Why do you have sex?
If you set aside what seems obvious - duh, of course we have sex, reproduction and love and pleasure, come on, what else would we do - what do you find behind all that? Stop to think about it. Why have sex?
I'll present you with a quote: "when I tell someone [...] I like to get punched and flogged and thrown around like a ragdoll and kicked in the crotch, the first and most obvious question is "why? what's in that for you?" But when I tell them I like to have a penis in my vagina, nobody thinks to ask."
The preceding quote is from this interesting article that proposed the question I presented at the beginning of this text, but I found the comment section, where the readers actually answered that question plentifully, to be ever more fascinating. The answers ranged from many different kinds of escapism to reveling in the sense of power; from spiritually connecting with your partner to the simplifying phrase "it's just sex". Someone presented the idea of the luxury of sex due to its unproductive and indulgent nature; quite a few stated that having sex makes them feel beautiful and desirable, thus doing wonders to their self-esteem and validating their worth as spouses and mates.
However diverse, I did find these reasons (or excuses, if you may) to have one trait in common: the desire to be present. To realize right now where you are, who you're with and what's going on, and to experience it with all your senses; to forget the rambling of your mind for just this moment. To stop and just be.
Do you need sex to do that?
Of course sex is a good way to do that: it works for most people, it's somewhat easy, a well-known and widely accepted technique to reboot one's mind and body. Plus it produces babies. What I'm saying is that it's not the only way to achieve that state of being, and that it might be one of messiest. Sex in its common form is highly overrated.
I have been challenging myself for some time now to be present within my physical being (my body) and within the physical reality surrounding me (the world) all the time; not thinking ahead, not dwelling in the past, focusing on what's here and now. Yes, that means every moment after moment after moment: from taking each and every step from your bed to the sink every morning and all the steps and movements and thoughts and glances that follow. I haven't succeeded in being present in every moment, blimey, not even half of them, but with constant practice I keep getting better and better. And let me tell you: that's what makes every moment worth living.
When you're actually present (realizing who you are, who you're with, where you are and why you are; void of all expectations, roles and other inventions created by mind and fear), you don't have to suffer through life and wait for the opportunity of sex to make you feel alive. One can feel fully alive in every moment. And that's when the reasons for having sex change as well, as they have for me.
What I did to begin this process was stopping. I stopped myself from escaping each moment, running to the next before the first one had begun. I was running out of fear, as we all are, and it was painful, as I had let things go too far. I stopped to realize each moment would be what I make of it; the "magic" of each individual chunk of time or heartbeat.

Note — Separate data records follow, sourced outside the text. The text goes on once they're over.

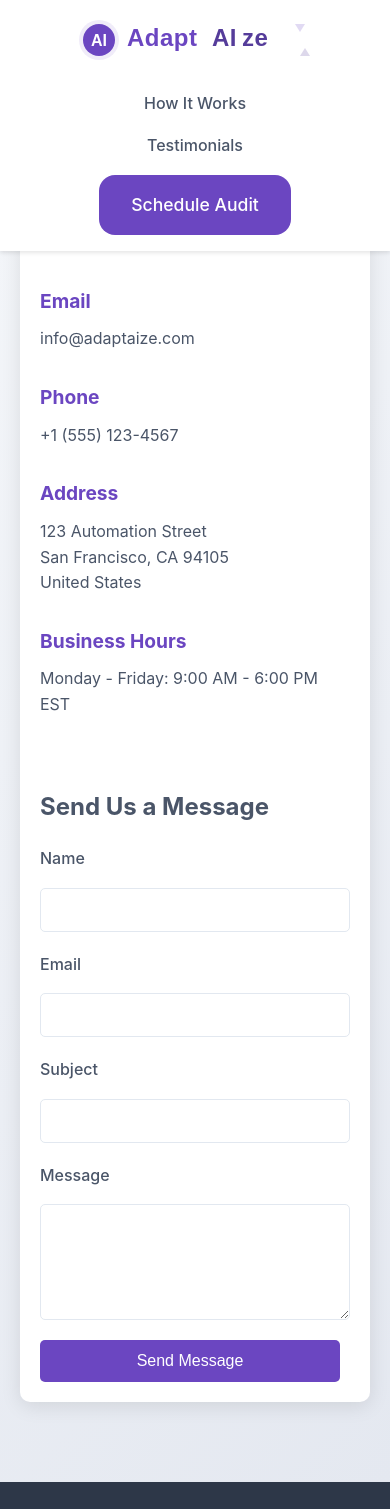
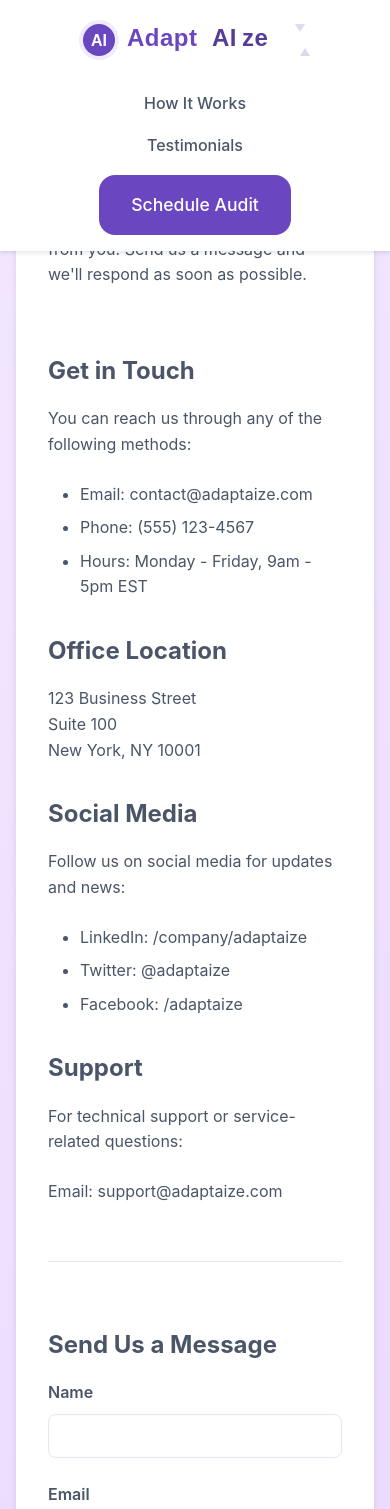
Before and after one commit to adaptaize/Adaptaize, a React (Create React App) app in the folder adaptaize-website/: page /contact in a window 390 px wide. Shown: the top 1509 px of the page. Built offline with nearby package versions, Linux system fonts and the light colour scheme.

Commit message:
Updated layout and styling for the website

```diff
--- a/adaptaize-website/src/App.css
+++ b/adaptaize-website/src/App.css
@@ -105,9 +105,9 @@ body {
 .hero-text h1 {
   font-size: 3.5rem;
   font-weight: 800;
-  color: #2d3748;
   margin-bottom: 1.5rem;
   line-height: 1.2;
+  color: #553c9a;
 }
 
 .hero-text p {
--- a/adaptaize-website/src/components/Contact.js
+++ b/adaptaize-website/src/components/Contact.js
@@ -1,7 +1,7 @@
 import React, { useState } from 'react';
-import './Contact.css';
+import './PageLayout.css';
 
-const Contact = () => {
+function Contact() {
   const [formData, setFormData] = useState({
     name: '',
     email: '',
@@ -39,29 +39,37 @@ const Contact = () => {
   };
 
   return (
-    <div className="contact-page">
-      <div className="contact-container">
+    <div className="page-container">
+      <div className="page-content">
         <h1>Contact Us</h1>
-        <p className="contact-intro">Have questions about our AI-powered automation services? We're here to help!</p>
+        <p>Have questions? We'd love to hear from you. Send us a message and we'll respond as soon as possible.</p>
 
-        <div className="contact-content">
+        <div className="contact-grid">
           <div className="contact-info">
-            <div className="info-item">
-              <h3>Email</h3>
-              <p>info@adaptaize.com</p>
-            </div>
-            <div className="info-item">
-              <h3>Phone</h3>
-              <p>+1 (555) 123-4567</p>
-            </div>
-            <div className="info-item">
-              <h3>Address</h3>
-              <p>123 Automation Street<br />San Francisco, CA 94105<br />United States</p>
-            </div>
-            <div className="info-item">
-              <h3>Business Hours</h3>
-              <p>Monday - Friday: 9:00 AM - 6:00 PM EST</p>
-            </div>
+            <h2>Get in Touch</h2>
+            <p>You can reach us through any of the following methods:</p>
+            <ul>
+              <li>Email: contact@adaptaize.com</li>
+              <li>Phone: (555) 123-4567</li>
+              <li>Hours: Monday - Friday, 9am - 5pm EST</li>
+            </ul>
+
+            <h2>Office Location</h2>
+            <p>123 Business Street<br />
+            Suite 100<br />
+            New York, NY 10001</p>
+
+            <h2>Social Media</h2>
+            <p>Follow us on social media for updates and news:</p>
+            <ul>
+              <li>LinkedIn: /company/adaptaize</li>
+              <li>Twitter: @adaptaize</li>
+              <li>Facebook: /adaptaize</li>
+            </ul>
+
+            <h2>Support</h2>
+            <p>For technical support or service-related questions:</p>
+            <p>Email: support@adaptaize.com</p>
           </div>
 
           <div className="contact-form-container">
@@ -129,6 +137,6 @@ const Contact = () => {
       </div>
     </div>
   );
-};
+}
 
 export default Contact;
--- /dev/null
+++ b/adaptaize-website/src/components/PageLayout.css
@@ -0,0 +1,162 @@
+.page-container {
+  padding: 8rem 2rem 4rem;
+  min-height: 100vh;
+  background: linear-gradient(135deg, #f3e8ff, #e9d8fd);
+}
+
+.page-content {
+  max-width: 800px;
+  margin: 0 auto;
+  background: white;
+  padding: 3rem;
+  border-radius: 1rem;
+  box-shadow: 0 4px 6px rgba(0, 0, 0, 0.1);
+}
+
+.page-content h1 {
+  color: #553c9a;
+  font-size: 2.5rem;
+  margin-bottom: 2rem;
+  text-align: center;
+}
+
+.page-content h2 {
+  color: #4a5568;
+  font-size: 1.8rem;
+  margin: 2rem 0 1rem;
+}
+
+.page-content p {
+  color: #4a5568;
+  line-height: 1.6;
+  margin-bottom: 1.5rem;
+}
+
+.page-content ul {
+  list-style-type: disc;
+  margin-left: 2rem;
+  margin-bottom: 1.5rem;
+}
+
+.page-content li {
+  color: #4a5568;
+  margin-bottom: 0.5rem;
+}
+
+/* Contact Form Styles */
+.contact-grid {
+  display: grid;
+  grid-template-columns: 1fr 1fr;
+  gap: 3rem;
+  margin-top: 2rem;
+}
+
+.contact-info {
+  padding-right: 2rem;
+  border-right: 1px solid #e2e8f0;
+}
+
+.contact-form-container {
+  padding-left: 1rem;
+}
+
+.contact-form {
+  display: flex;
+  flex-direction: column;
+  gap: 1.5rem;
+}
+
+.form-group {
+  display: flex;
+  flex-direction: column;
+  gap: 0.5rem;
+}
+
+.form-group label {
+  font-weight: 600;
+  color: #4a5568;
+}
+
+.form-group input,
+.form-group textarea {
+  padding: 0.75rem;
+  border: 1px solid #e2e8f0;
+  border-radius: 0.5rem;
+  font-size: 1rem;
+  transition: border-color 0.3s ease;
+}
+
+.form-group input:focus,
+.form-group textarea:focus {
+  outline: none;
+  border-color: #6b46c1;
+  box-shadow: 0 0 0 3px rgba(107, 70, 193, 0.1);
+}
+
+.submit-button {
+  background-color: #6b46c1;
+  color: white;
+  border: none;
+  padding: 0.75rem 1.5rem;
+  border-radius: 0.5rem;
+  font-weight: 600;
+  cursor: pointer;
+  transition: background-color 0.3s ease;
+  align-self: flex-start;
+}
+
+.submit-button:hover {
+  background-color: #553c9a;
+}
+
+.success-message {
+  background-color: #f0fff4;
+  border: 1px solid #c6f6d5;
+  border-radius: 0.5rem;
+  padding: 1.5rem;
+  text-align: center;
+}
+
+.success-message h3 {
+  color: #2f855a;
+  margin-bottom: 0.5rem;
+}
+
+.success-message p {
+  color: #2f855a;
+  margin-bottom: 0;
+}
+
+@media (max-width: 768px) {
+  .page-container {
+    padding: 6rem 1rem 2rem;
+  }
+
+  .page-content {
+    padding: 2rem;
+  }
+
+  .page-content h1 {
+    font-size: 2rem;
+  }
+
+  .page-content h2 {
+    font-size: 1.5rem;
+  }
+
+  .contact-grid {
+    grid-template-columns: 1fr;
+    gap: 2rem;
+  }
+
+  .contact-info {
+    padding-right: 0;
+    border-right: none;
+    border-bottom: 1px solid #e2e8f0;
+    padding-bottom: 2rem;
+  }
+
+  .contact-form-container {
+    padding-left: 0;
+  }
+}
--- a/adaptaize-website/src/components/PrivacyPolicy.js
+++ b/adaptaize-website/src/components/PrivacyPolicy.js
@@ -1,82 +1,42 @@
 import React from 'react';
-import './Policy.css';
+import './PageLayout.css';
 
-const PrivacyPolicy = () => {
+function PrivacyPolicy() {
   return (
-    <div className="policy-page">
-      <div className="policy-container">
+    <div className="page-container">
+      <div className="page-content">
         <h1>Privacy Policy</h1>
-        <p className="last-updated">Last Updated: {new Date().toLocaleDateString()}</p>
+        <p>Last updated: {new Date().toLocaleDateString()}</p>
 
-        <section>
         <h2>1. Introduction</h2>
-          <p>Welcome to AdaptAIze ("we," "our," or "us"). We respect your privacy and are committed to protecting your personal data. This privacy policy will inform you about how we look after your personal data when you visit our website and tell you about your privacy rights and how the law protects you.</p>
-        </section>
+        <p>At AdaptAIze, we take your privacy seriously. This Privacy Policy explains how we collect, use, disclose, and safeguard your information when you use our services.</p>
 
-        <section>
-          <h2>2. The Data We Collect</h2>
-          <p>We may collect, use, store and transfer different kinds of personal data about you, including:</p>
+        <h2>2. Information We Collect</h2>
         <ul>
-            <li>Identity Data: first name, last name, username or similar identifier</li>
-            <li>Contact Data: email address, telephone numbers</li>
-            <li>Technical Data: internet protocol (IP) address, browser type and version, time zone setting and location, browser plug-in types and versions, operating system and platform</li>
-            <li>Usage Data: information about how you use our website and services</li>
+          <li>Personal information (name, email, phone number)</li>
+          <li>Business information (company name, industry, size)</li>
+          <li>Usage data and analytics</li>
+          <li>Communication preferences</li>
         </ul>
-        </section>
 
-        <section>
-          <h2>3. How We Use Your Data</h2>
-          <p>We will only use your personal data when the law allows us to. Most commonly, we will use your personal data in the following circumstances:</p>
+        <h2>3. How We Use Your Information</h2>
+        <p>We use the collected information to:</p>
         <ul>
-            <li>To provide and maintain our service</li>
-            <li>To notify you about changes to our service</li>
-            <li>To provide customer support</li>
-            <li>To gather analysis or valuable information so that we can improve our service</li>
-            <li>To monitor the usage of our service</li>
-            <li>To detect, prevent and address technical issues</li>
+          <li>Provide and improve our services</li>
+          <li>Process your automation requests</li>
+          <li>Send you important updates and notifications</li>
+          <li>Analyze and optimize our service performance</li>
         </ul>
-        </section>
 
-        <section>
         <h2>4. Data Security</h2>
-          <p>We have put in place appropriate security measures to prevent your personal data from being accidentally lost, used, or accessed in an unauthorized way, altered, or disclosed. In addition, we limit access to your personal data to those employees, agents, contractors, and other third parties who have a business need to know.</p>
-        </section>
+        <p>We implement appropriate security measures to protect your personal information from unauthorized access, alteration, disclosure, or destruction.</p>
 
-        <section>
-          <h2>5. Your Legal Rights</h2>
-          <p>Under certain circumstances, you have rights under data protection laws in relation to your personal data, including the right to:</p>
-          <ul>
-            <li>Request access to your personal data</li>
-            <li>Request correction of your personal data</li>
-            <li>Request erasure of your personal data</li>
-            <li>Object to processing of your personal data</li>
-            <li>Request restriction of processing your personal data</li>
-            <li>Request transfer of your personal data</li>
-            <li>Right to withdraw consent</li>
-          </ul>
-        </section>
-
-        <section>
-          <h2>6. Cookies</h2>
-          <p>We use cookies and similar tracking technologies to track the activity on our service and hold certain information. Cookies are files with a small amount of data which may include an anonymous unique identifier.</p>
-        </section>
-
-        <section>
-          <h2>7. Changes to This Privacy Policy</h2>
-          <p>We may update our Privacy Policy from time to time. We will notify you of any changes by posting the new Privacy Policy on this page and updating the "Last Updated" date at the top of this Privacy Policy.</p>
-        </section>
-
-        <section>
-          <h2>8. Contact Us</h2>
-          <p>If you have any questions about this Privacy Policy, please contact us:</p>
-          <ul>
-            <li>By email: privacy@adaptaize.com</li>
-            <li>By visiting the contact page on our website</li>
-          </ul>
-        </section>
+        <h2>5. Contact Us</h2>
+        <p>If you have any questions about this Privacy Policy, please contact us at:</p>
+        <p>Email: privacy@adaptaize.com</p>
       </div>
     </div>
   );
-};
+}
 
 export default PrivacyPolicy;
```
Also changed, not shown: adaptaize-website/src/components/TermsOfService.js (+35 -65 lines). Lines whose indentation alone changed are shown as unchanged.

After that I learned to breathe. It was very subtle, at first: I have been trained in breathing for years due to singing and stage performing, so I knew the basics, but it was my own interest in meditation that took me deeper. I learned to control it, to use it. Learning to breathe was to discover I had power over my body. My will was a force greater than flesh.
But even after that it took me a while to realize breathing, too, was not something "special". I had not learned myself a superpower, but a basic. I had only learned the foundation for laying the first stones. Yet what I had reached was still huge: it may have been a basic, but there ain't too many basics, after all.
Stopping and breathing are the first keys to being present. Most people do both quite automatically while having sex - the trick here is to realize they are the pieces that construct the experience in the first place. Thus one aspect of that sexual ecstasy can be achieved even without that which is left after you remove stopping and breathing - intimacy. If you strip sex down to its most essential basics, it's about being present in your physical state (through all your senses) with someone else (or many of them) and enjoying it in a sexual manner. For some people sex may be nothing but stimulation, but that would mean simply masturbating would suffice. Thus the other essentials are also required to call it 'sex'. (Not to say one can't have sex with oneself and have a blast!)
Thus, if one of the essentials of sex - being present - can be detached from intimacy to serve the same purpose sex often has, wouldn't it be worth a try? A surprisingly large amount of frustration might vanish among singles and couples alike. The norms of society enforce the impression that everything is about sex, always, even in freaking pizza commercials, when it really is not. Sex may be fun, but it's just the cherry on top of the multi-layered cake with super-awesome icing and sprinkles and what not. Explore that cake! Explore life. So far I have not been disappointed.